By Dhara Ranasinghe
LONDON, Jan 3 (Reuters) – Government bond yields across the euro area fell on Friday after a U.S. air strike killed a top Iranian commander, marking a dramatic escalation in a “shadow war” in the Middle East between Iran and the United States and its allies.
Germany’s 10-year safe-haven Bund yields slid to two-week lows, Spanish yields hit their lowest in almost two months and borrowing costs in Italy tumbled almost 10 basis points at one point in holiday-thinned trade.
The overnight attack in Baghdad on Qassem Soleimani, Tehran’s most prominent military commander, was authorised by U.S. President Donald Trump. Iran on Friday threatened to hit back hard.
Unease rippled across world markets, with oil prices soaring almost $3 and safe-haven assets such as the Swiss franc, Japanese yen and U.S. Treasuries rallying.
“Markets still remain quite thin after the holidays, but even in a regular session we would have seen a similar reaction,” said Christian Lenk, a rates strategist at DZ Bank in Frankfurt. “The repercussions from the air strike are not clearly forecastable and tensions remain high in the region.”
Yields on German bonds, regarded as one of the safest assets in the world, were sharply lower across the curve.
The 10-year Bund yield fell 7 basis points to a two-week low of -0.30%, almost 15 bps below seven-month highs hit just a day ago.
Across the euro zone, 10-year bond yields were down 6-7 bps in late trade.

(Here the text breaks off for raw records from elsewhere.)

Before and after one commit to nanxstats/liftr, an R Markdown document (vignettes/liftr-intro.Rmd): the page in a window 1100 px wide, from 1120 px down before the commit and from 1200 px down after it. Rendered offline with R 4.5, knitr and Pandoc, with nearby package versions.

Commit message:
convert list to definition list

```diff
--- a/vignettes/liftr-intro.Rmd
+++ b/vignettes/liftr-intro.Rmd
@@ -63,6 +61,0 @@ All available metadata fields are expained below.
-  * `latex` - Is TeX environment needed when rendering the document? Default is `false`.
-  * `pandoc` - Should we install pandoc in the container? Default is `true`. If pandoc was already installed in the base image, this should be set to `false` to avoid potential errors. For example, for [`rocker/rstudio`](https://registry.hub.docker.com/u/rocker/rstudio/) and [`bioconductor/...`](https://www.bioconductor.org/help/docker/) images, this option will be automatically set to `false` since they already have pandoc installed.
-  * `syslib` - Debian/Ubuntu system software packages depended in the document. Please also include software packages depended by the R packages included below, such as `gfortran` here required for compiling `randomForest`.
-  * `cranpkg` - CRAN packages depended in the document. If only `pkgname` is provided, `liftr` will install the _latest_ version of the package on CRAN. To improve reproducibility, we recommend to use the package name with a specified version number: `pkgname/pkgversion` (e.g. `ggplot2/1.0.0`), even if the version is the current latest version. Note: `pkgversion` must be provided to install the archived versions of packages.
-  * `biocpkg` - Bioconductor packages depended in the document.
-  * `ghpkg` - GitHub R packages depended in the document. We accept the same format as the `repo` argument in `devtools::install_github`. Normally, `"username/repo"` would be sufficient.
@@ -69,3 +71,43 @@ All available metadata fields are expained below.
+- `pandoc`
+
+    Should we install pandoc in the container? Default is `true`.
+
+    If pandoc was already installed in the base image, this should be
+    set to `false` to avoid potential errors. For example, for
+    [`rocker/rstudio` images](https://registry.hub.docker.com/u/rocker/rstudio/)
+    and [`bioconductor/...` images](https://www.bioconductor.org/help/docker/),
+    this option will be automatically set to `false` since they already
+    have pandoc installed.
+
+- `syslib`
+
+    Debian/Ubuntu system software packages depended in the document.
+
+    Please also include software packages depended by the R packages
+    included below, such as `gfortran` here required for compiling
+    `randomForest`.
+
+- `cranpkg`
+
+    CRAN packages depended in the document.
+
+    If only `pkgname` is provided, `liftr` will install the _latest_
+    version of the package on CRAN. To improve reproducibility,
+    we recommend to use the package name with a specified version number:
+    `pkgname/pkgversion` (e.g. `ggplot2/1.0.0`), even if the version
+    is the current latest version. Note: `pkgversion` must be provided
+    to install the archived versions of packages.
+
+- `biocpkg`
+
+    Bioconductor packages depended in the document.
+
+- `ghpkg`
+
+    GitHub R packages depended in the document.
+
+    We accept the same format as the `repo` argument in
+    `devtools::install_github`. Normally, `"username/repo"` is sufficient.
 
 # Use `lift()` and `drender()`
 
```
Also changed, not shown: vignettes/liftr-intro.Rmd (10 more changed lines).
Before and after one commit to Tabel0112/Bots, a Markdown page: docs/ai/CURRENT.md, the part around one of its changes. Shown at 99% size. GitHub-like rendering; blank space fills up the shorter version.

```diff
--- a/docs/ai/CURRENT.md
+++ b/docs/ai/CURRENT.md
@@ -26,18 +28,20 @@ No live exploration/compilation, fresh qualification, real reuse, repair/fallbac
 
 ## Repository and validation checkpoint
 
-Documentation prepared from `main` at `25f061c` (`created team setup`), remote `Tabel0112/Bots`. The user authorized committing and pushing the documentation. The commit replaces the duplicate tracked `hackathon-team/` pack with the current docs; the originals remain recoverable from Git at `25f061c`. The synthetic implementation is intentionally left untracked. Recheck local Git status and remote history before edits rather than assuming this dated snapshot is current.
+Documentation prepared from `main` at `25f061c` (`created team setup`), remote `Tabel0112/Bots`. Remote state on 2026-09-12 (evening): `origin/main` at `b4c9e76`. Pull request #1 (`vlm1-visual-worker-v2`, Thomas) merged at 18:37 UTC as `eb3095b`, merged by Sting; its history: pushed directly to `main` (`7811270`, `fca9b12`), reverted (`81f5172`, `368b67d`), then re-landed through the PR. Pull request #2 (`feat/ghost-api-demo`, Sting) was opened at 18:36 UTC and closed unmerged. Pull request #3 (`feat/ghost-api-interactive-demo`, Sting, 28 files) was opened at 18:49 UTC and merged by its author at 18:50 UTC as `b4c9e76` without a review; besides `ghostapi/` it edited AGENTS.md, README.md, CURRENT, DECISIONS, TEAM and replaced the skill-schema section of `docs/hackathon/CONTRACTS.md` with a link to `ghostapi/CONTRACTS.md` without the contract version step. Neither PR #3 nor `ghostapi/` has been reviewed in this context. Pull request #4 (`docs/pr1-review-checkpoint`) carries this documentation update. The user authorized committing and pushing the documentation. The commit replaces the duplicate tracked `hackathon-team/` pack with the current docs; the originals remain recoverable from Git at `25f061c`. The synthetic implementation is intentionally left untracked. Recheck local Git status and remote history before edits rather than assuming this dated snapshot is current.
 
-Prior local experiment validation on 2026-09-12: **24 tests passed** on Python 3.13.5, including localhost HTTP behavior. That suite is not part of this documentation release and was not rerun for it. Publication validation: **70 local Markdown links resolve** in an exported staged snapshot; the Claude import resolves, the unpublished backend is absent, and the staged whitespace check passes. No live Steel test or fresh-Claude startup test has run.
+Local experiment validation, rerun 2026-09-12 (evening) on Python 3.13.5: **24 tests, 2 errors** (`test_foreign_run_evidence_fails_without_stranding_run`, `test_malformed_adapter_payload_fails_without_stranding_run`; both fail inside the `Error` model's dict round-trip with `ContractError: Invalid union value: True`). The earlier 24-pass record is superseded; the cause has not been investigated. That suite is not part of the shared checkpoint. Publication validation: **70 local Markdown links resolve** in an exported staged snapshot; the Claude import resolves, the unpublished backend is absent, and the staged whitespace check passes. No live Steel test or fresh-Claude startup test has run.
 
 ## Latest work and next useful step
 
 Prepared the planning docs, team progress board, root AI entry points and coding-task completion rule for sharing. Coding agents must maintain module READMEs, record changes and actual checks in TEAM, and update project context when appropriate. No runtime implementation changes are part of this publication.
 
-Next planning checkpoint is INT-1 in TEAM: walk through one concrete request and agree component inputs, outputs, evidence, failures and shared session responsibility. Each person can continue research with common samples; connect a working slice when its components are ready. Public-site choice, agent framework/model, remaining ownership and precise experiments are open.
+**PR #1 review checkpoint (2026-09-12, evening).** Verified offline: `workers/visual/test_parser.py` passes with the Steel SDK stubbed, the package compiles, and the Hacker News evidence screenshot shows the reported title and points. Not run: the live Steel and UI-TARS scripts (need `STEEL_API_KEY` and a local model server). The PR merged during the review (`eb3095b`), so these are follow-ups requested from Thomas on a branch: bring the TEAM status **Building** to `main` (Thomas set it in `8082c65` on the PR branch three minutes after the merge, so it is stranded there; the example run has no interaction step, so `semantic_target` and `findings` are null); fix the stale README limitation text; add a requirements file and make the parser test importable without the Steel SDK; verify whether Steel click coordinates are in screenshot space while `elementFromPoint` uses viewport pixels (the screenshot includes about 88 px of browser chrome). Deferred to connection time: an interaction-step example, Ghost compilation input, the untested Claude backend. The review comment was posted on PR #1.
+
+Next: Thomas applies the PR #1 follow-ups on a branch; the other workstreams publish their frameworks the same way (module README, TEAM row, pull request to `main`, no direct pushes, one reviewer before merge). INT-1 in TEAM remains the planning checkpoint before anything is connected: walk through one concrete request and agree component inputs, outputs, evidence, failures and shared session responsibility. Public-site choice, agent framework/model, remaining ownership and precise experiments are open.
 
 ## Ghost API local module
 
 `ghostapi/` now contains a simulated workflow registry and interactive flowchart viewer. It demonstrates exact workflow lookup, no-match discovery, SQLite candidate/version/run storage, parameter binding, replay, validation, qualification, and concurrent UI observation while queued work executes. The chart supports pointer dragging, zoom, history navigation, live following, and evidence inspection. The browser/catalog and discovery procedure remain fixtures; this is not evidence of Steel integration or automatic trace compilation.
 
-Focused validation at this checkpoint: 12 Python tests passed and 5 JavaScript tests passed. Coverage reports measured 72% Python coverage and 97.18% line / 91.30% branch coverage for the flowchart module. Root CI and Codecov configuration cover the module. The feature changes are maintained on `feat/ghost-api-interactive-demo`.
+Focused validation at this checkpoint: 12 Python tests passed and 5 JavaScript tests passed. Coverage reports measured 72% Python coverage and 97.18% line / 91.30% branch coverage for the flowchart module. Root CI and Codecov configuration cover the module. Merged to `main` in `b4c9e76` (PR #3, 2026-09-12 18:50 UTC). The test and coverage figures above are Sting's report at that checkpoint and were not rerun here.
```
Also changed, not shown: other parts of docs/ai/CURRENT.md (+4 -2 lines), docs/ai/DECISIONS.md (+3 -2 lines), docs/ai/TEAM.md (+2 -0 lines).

U.S. 10-year Treasury yields hit their lowest in three weeks at around 1.80% .
The focus on geopolitics meant markets paid little attention to stronger-than-expected inflation data from France and Germany.
French inflation rose 1.6% year-on-year in December, beating analyst expectations for a 1.4% rise.
German inflation rose by 1.5% year-on-year after posting a 1.2% increase in the previous month, higher than forecast but still well below the European Central Bank’s near 2% target.
Signs that economic indicators are bottoming out, and U.S.-China trade tensions are easing, have boosted hopes for growth and inflation in the euro zone. They had pushed euro zone yields to multi-month highs on Thursday.
“Even if you take geopolitics out, most of the positive news is there (in the price),” said Salman Ahmed, chief investment strategist at Lombard Odier.
“But for me, there is a natural boundary in how much interest rates can move higher – we are not expecting a major ramp-up in growth or inflation, inflation is way below target.”
Investors received a reminder of just how fragile the global economy is from U.S. Institute for Supply Management (ISM) data that showed manufacturing in the United States contracting by the most in more than a decade.
Spain’s 10-year bond yield fell to its lowest in almost two months at 0.37% following news that a Catalan separatist party plans to abstain during parliament’s upcoming vote to confirm Socialist leader Pedro Sanchez as prime minister.
The move could end prolonged political deadlock that left Spain without a proper government for most of 2019.
(Reporting by Dhara Ranasinghe; additional reporting by Sujata Rao; editing by Larry King and Pravin Char)